August 29, 2011 - Contact FacilitiesNet Editorial Staff »
I’m Casey Laughman, managing editor of Building Operating Management. Today's tip is to have a plan ready when asked about your security preparations.
If you are responsible for security, you know how difficult it is to justify funding for security measures — until a security breach happens. At that point, senior management gets involved and one question will be asked: "What do you need to prevent this from happening again?" This is your opportunity to make the most of a security event and obtain the resources you need to be proactive to help avoid future events. If you are not prepared with a solid answer, the opportunity may be lost.
It is always worthwhile to be prepared to explain what resources you need to address security risks. Even if a security breach doesn't occur, having information ready can help you justify needed measures. If an incident does happen, you probably won't have time to do all the homework required for a good security plan.
Having a plan is essential. The planning should adopt a holistic, all-security-risks approach. Although it may not be seen, the playbook needs to be well written as there is a chance senior management will ask to see it. If it is not available to be presented immediately, the implementation of the plan could be delayed.

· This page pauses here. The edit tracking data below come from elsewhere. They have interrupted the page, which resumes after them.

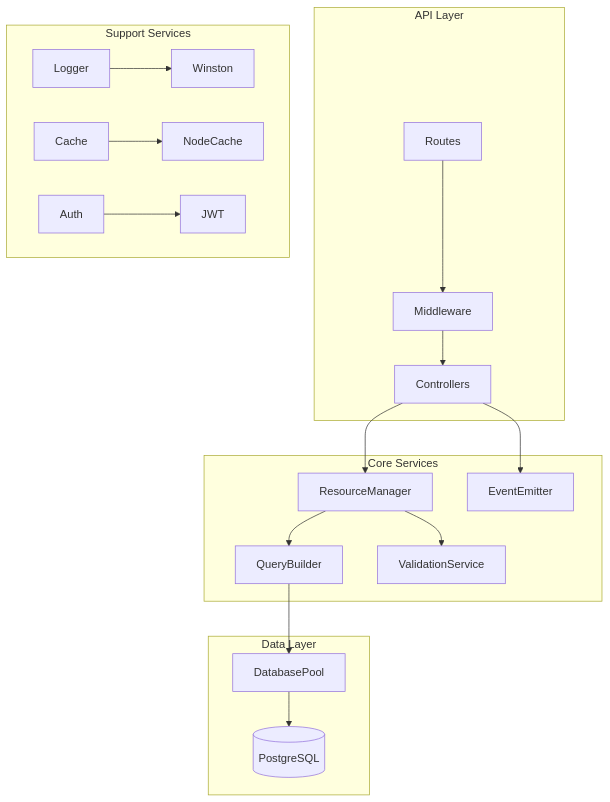
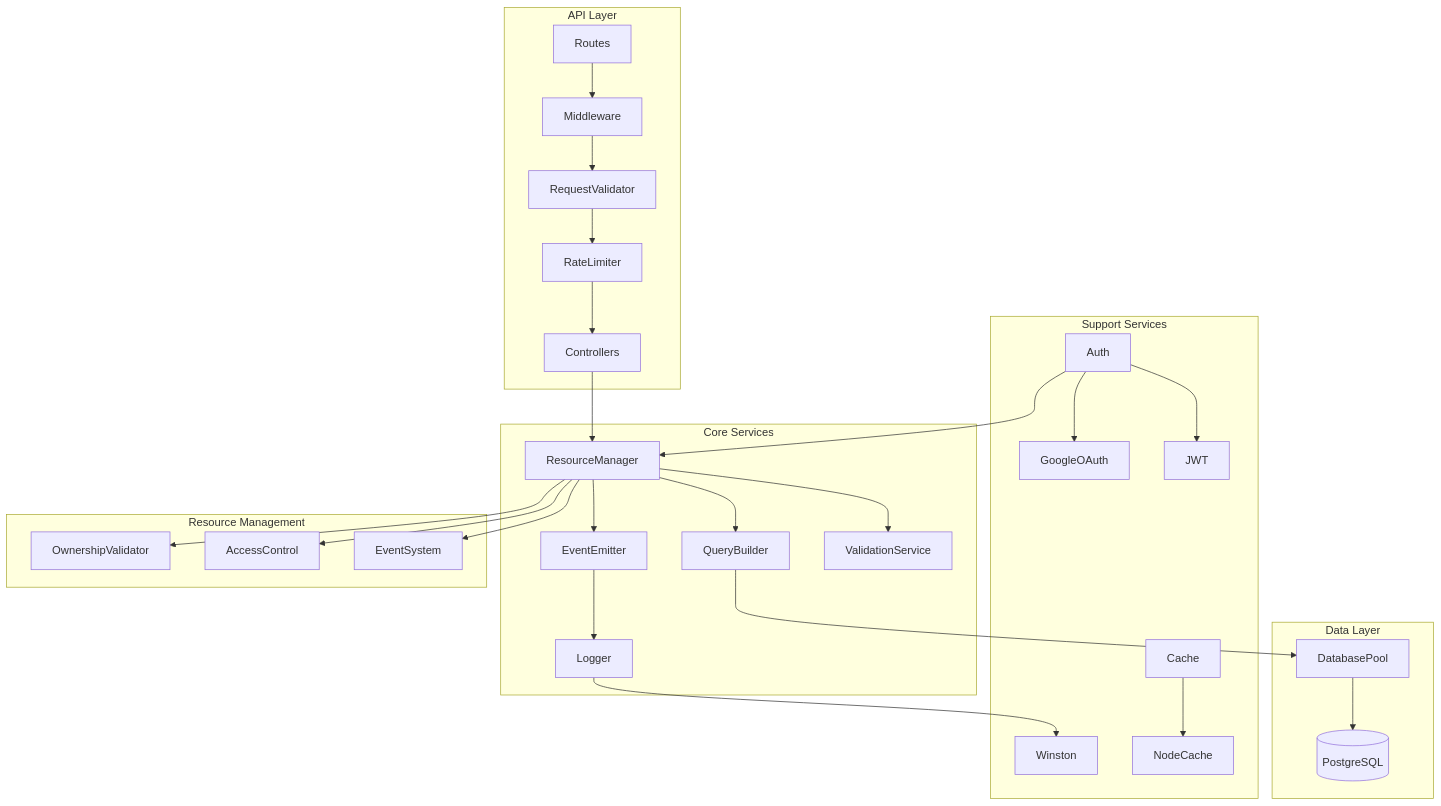
The fourth of 8 diagrams in ARCHITECTURE.md (Lesterpaintstheworld/adopt-an-ai), drawn with Mermaid before and after one commit. The commit also changed 2 other files, not shown here.

Commit message:
docs: Update documentation with API details, architecture, and installation instructions

````diff
--- a/ARCHITECTURE.md
+++ b/ARCHITECTURE.md
@@ -84,25 +84,36 @@
 ```mermaid
 graph TB
     subgraph API Layer
         Routes --> Middleware
-        Middleware --> Controllers
+        Middleware --> RequestValidator
+        RequestValidator --> RateLimiter
+        RateLimiter --> Controllers
     end
 
     subgraph Core Services
         Controllers --> ResourceManager
-        Controllers --> EventEmitter
         ResourceManager --> QueryBuilder
+        ResourceManager --> EventEmitter
         ResourceManager --> ValidationService
+        EventEmitter --> Logger
     end
 
     subgraph Data Layer
         QueryBuilder --> DatabasePool
         DatabasePool --> PostgreSQL[(PostgreSQL)]
     end
 
     subgraph Support Services
         Logger --> Winston
         Cache --> NodeCache
+        Auth --> GoogleOAuth
         Auth --> JWT
+        Auth --> ResourceManager
+    end
+
+    subgraph Resource Management
+        ResourceManager --> OwnershipValidator
+        ResourceManager --> AccessControl
+        ResourceManager --> EventSystem
     end
 ```
````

Remember the old philosophical question, "If a tree falls in the woods and no one is there to hear it, does it make a sound?" It's much the same with security. How would anyone know that a security program is effective without an occurrence to test it? For instance, how do you show that the camera installed over the door acted as a deterrent to the person who was contemplating a violent act if the act did not occur? The answer is simple. You can't.
That is one reason why budget justifications are challenging for security. Compounding the problem is that security is a cost center and does not drive revenue. To top it off, security breaches are rare. It is easy for top executives to take security for granted, but complacency is a breeding ground for disaster.